We have two great fears about Election Day 2004.
The first is that George W. Bush will be elected.
The second is that John Kerry will be elected.
Those fears are rooted in an understanding that the threats to global justice and world peace come not from a single person or party but from systems, and that no matter who is elected, those systems — empire and capitalism — remain in place. There is no hope for the long-term sustainability of human life on the planet if empire and capitalism are not replaced with more ecologically viable and humane ways of organizing political and economic life. And both Bush and Kerry are committed — by their words and deeds — to the maintenance of the capitalist empire.
But which of these imperial capitalist candidates takes office in January 2005 is not irrelevant. There are differences between the two, and some of the differences aren’t inconsequential.
Bush and Kerry are both pro-war candidates, in the case of Iraq and in general. Kerry voted to give the president authorization for the war and remains committed to continuing the illegal occupation of Iraq. Both pledge virtually unconditional support to Israel in its brutal and illegal occupation of Palestine. The two candidates’ hawkish rhetoric on Latin America and the Caribbean is virtually indistinguishable. And both Bush and Kerry are committed to continuing to spend more than $400 billion on an insane military system that has little to do with national security and much to do with the maintenance of empire and corporate profits.
On foreign and military policy, Bush and Kerry differ mostly in style and strategy, not fundamental aims. Much is made of Kerry’s commitment to traditional alliance politics, which some have pointed out would likely be more effective in the long term than Bush’s go-it-alone strategy. If Kerry rebuilds U.S. alliances with other powerful states, especially in Europe, it might allow the empire to continue for a longer period.
But one can also imagine the ideologically fanatical neo-conservatives who run foreign policy in the Bush administration taking risks with war and nuclear weapons that more moderate Republicans and Democrats would not. It’s important to realize that many in the global south who are working for radical change want us to remove the Bush administration, with no illusions about the pathetic alternative Kerry offers. It would be arrogant for Americans with left/progressive politics to ignore that.
On domestic policy, the differences seem more pronounced. No one can mistake Kerry or the contemporary Democratic Party as being pro-union, pro-environment, or pro-civil rights, but they are less overtly hostile to those issues than the reactionaries who run the Republican Party. The Bush administration’s eagerness to eliminate social programs and erode civil liberties, along with the theocratic leanings of some Republicans, should keep us up nights.
In short, left/progressive people who reject the U.S. empire can find reasons to vote tactically for the removal of the Bush administration, which means voting for Kerry in swing states. We can acknowledge that the Bush administration — the actual people in power and the ideology that fuels them — are scary, and that the rest of the world is scared of them.

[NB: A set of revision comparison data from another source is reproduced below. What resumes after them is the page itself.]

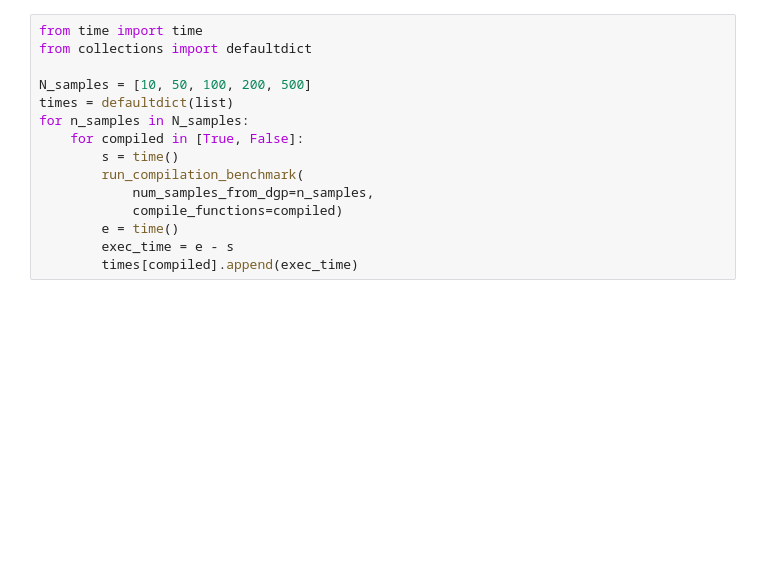
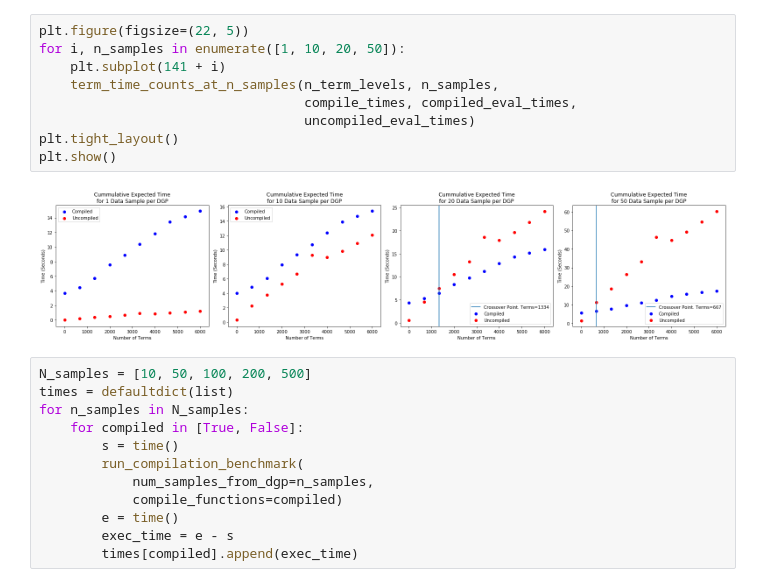
Before and after one commit to JoshBroomberg/Maccabee, a Jupyter notebook: Maccabee/docs/source/advanced/parallelization.ipynb, the cells around one changed output. Cells and saved outputs as stored; diff of their text form; blank space fills up the shorter version.

```diff
--- a/Maccabee/docs/source/advanced/parallelization.ipynb
+++ b/Maccabee/docs/source/advanced/parallelization.ipynb
@@ -120,7 +248,15 @@ The code block below runs a benchmark - made up of one DGP sample, 10 sampling r
+# %%
+plt.figure(figsize=(22, 5))
+for i, n_samples in enumerate([1, 10, 20, 50]):
+    plt.subplot(141 + i)
+    term_time_counts_at_n_samples(n_term_levels, n_samples,
+                                  compile_times, compiled_eval_times,
+                                  uncompiled_eval_times)
+plt.tight_layout()
+plt.show()
+# %% [output]
+[figure, added]
 # %%
-from time import time
-from collections import defaultdict
-
 N_samples = [10, 50, 100, 200, 500]
 times = defaultdict(list)
 for n_samples in N_samples:
```
Also changed, not shown: parts of 9 cells of this notebook, 4 other files.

But a Kerry administration will not mean a shift in basic policy, at home or abroad. It likely will mean a slightly less psychotic commitment to a system that is unjust and unsustainable. That’s why we’ve been saying that while Nov. 2 is an important date for American politics, Nov. 3 is even more important.
We work in a grassroots antiwar and global-justice political group (www.thirdcoastactivist.org). We intend to get up the day after the election and continue the work of educating and organizing within our community to make clear the horrors of empire. We’re going to keep talking about the atrocity-generating machine that is the U.S. occupation of Iraq, no matter who is in office. We’re going to keep talking about the need for a dramatic transfer of resources from the global north to the global south, no matter who is in office. We’re going to keep talking about how deeply rooted systems of white supremacy and male supremacy help bolster the empire, no matter who is in office.
In short, we’re going to come together with others in the anti-empire movement and keep at it, understanding that progressive social change happens through movements, not politicians. We’re going to keep suggesting to people that we face a choice: Either we dismantle the empire from within, non-violently, or we will watch the empire collapse through violence from the outside.
If Americans are truly interested in justice — in the simple plea that maintaining a world in which half the people live on less than $2 a day is wrong, that such disparities are evil — then we have no choice but to join the movement to dismantle that empire.
But even if we care only about our own survival, the choice is the same. On Sept. 11, 2001, we got a glimpse of what it will look like when the empire collapses from the outside. That is the future that Bush and Kerry are offering. It is a future that — no matter which one of them is in office — we can try to make sure does not come to pass.
Pat Youngblood is coordinator and Robert Jensen is on the board of the Third Coast Activist Resource Center in Austin, TX. They can be reached at firstname.lastname@example.org and email@example.com.